The incident involved six fraternity members, four current and two 2007 alumni.
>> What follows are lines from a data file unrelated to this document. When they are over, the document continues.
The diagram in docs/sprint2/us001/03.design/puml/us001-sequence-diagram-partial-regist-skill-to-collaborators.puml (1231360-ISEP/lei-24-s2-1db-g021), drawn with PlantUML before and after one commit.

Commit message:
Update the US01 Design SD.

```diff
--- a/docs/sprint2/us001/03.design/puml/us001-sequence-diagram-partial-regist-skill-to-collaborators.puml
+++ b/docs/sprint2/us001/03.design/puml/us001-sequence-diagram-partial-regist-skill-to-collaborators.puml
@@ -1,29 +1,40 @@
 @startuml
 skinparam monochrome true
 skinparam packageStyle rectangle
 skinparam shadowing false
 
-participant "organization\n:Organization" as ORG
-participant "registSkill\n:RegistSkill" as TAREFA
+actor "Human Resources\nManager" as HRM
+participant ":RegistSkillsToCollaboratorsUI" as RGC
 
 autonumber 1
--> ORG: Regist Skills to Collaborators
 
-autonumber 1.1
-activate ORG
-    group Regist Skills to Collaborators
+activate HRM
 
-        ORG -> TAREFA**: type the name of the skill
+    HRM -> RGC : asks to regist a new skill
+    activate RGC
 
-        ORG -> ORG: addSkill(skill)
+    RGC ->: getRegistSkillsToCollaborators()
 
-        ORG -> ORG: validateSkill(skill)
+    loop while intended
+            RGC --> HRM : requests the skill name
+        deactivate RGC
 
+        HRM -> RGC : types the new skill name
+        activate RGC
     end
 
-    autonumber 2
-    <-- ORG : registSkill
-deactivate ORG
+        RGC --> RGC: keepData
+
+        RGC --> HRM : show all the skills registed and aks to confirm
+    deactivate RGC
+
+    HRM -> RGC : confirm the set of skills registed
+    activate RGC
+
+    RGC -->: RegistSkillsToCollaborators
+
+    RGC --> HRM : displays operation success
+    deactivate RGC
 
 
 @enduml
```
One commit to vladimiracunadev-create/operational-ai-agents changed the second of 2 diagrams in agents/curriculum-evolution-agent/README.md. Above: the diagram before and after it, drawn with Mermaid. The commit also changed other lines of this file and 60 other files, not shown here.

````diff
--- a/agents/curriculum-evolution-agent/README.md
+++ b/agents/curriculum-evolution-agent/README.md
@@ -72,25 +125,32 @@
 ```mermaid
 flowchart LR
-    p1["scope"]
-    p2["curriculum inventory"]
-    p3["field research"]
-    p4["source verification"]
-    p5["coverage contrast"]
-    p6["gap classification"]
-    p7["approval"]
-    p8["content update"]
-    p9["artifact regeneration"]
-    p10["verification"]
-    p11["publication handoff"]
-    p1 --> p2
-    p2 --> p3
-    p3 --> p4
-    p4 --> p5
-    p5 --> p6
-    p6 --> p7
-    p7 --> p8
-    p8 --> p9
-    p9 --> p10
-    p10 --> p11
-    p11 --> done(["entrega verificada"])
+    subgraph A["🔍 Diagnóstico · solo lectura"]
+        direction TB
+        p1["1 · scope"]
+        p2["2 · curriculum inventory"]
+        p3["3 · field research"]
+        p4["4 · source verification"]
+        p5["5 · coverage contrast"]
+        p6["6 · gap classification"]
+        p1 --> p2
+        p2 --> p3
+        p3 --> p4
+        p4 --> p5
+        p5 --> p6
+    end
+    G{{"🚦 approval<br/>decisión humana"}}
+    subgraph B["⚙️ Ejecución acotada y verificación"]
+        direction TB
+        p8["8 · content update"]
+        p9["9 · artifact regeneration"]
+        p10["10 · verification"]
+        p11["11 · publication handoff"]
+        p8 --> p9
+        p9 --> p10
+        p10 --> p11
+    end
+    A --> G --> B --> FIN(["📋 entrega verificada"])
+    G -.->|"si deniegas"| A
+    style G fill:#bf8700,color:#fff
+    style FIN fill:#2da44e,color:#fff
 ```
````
Security found the group inside a studio room with a taser.
An administrative board made up of five faculty and staff members determined that one of the individuals was likely tasered, according to Judicial Coordinator Mike Gilmer.
As it was determined that the two alumni, as visitors, brought the taser to campus, the organization was deemed to have violated the visitor’s policy, which holds individuals and organizations responsible for the conduct of their visitors.
“We have to take it seriously,” Gilmer said. “You have to be sure that all guests of the university will be productive and serve the university’s best interest.”
He explained that since the organization was deemed responsible for its visitors’ conduct, they were also found responsible for a personal abuse and weapons violation stemming from the tasering.
CLEAN RECORD INFLUENCES SANCTIONS
Casey Stevens, director of civic engagement at UT, explained that the fraternity’s clean record was taken into account when determining sanctions.
Stevens said the incident was viewed as “a poor mistake and some poor decision making of a couple of members,” adding that the chapter members failed to hold them accountable.
As a result, Sigma Phi Epsilon was placed on probation through the spring of 2008, which prevents them from applying for any awards.
Notably, they have won Fraternity of the Year two out of the last three years.
They are also expected to have all their members attend an educational program concerning safety issues on campus, which will be presented by Tampa police and UT security officers.
The brothers will then have to put on an educational seminar of their own for UT students, with attendance by at least 100 non-members, Gilmer said.
They are also to revise the standards of their internal judicial system and conduct a membership review over some of the active individuals involved in the incident; both of which are to be presented to the Student Activities Office by the end of March.
“We feel as though the sanctions handed down were expected and fair, considering our clean judicial record and exemplary service on campus and in the Tampa community,” said Sigma Phi Epsilon in a statement to The Minaret.
“We look forward to a new semester and actively working towards bettering the Greek community and university as a whole,” fraternity members wrote in the statement.
They added that they are yet to decide whether or not to appeal, depending on whether they gain new information.
According to Stevens, the incident was tried at the organizational-as opposed to the individual-level because the Student Activities Office holds that actions of fraternity members represent the fraternity with whatever they do, including possible policy violations.
The matter was viewed very seriously by all parties involved, said Gilmer, especially as there has been a nationwide increase in tasering incidents since University of Florida student Andrew Meyer was famously tasered at a John Kerry speech this fall.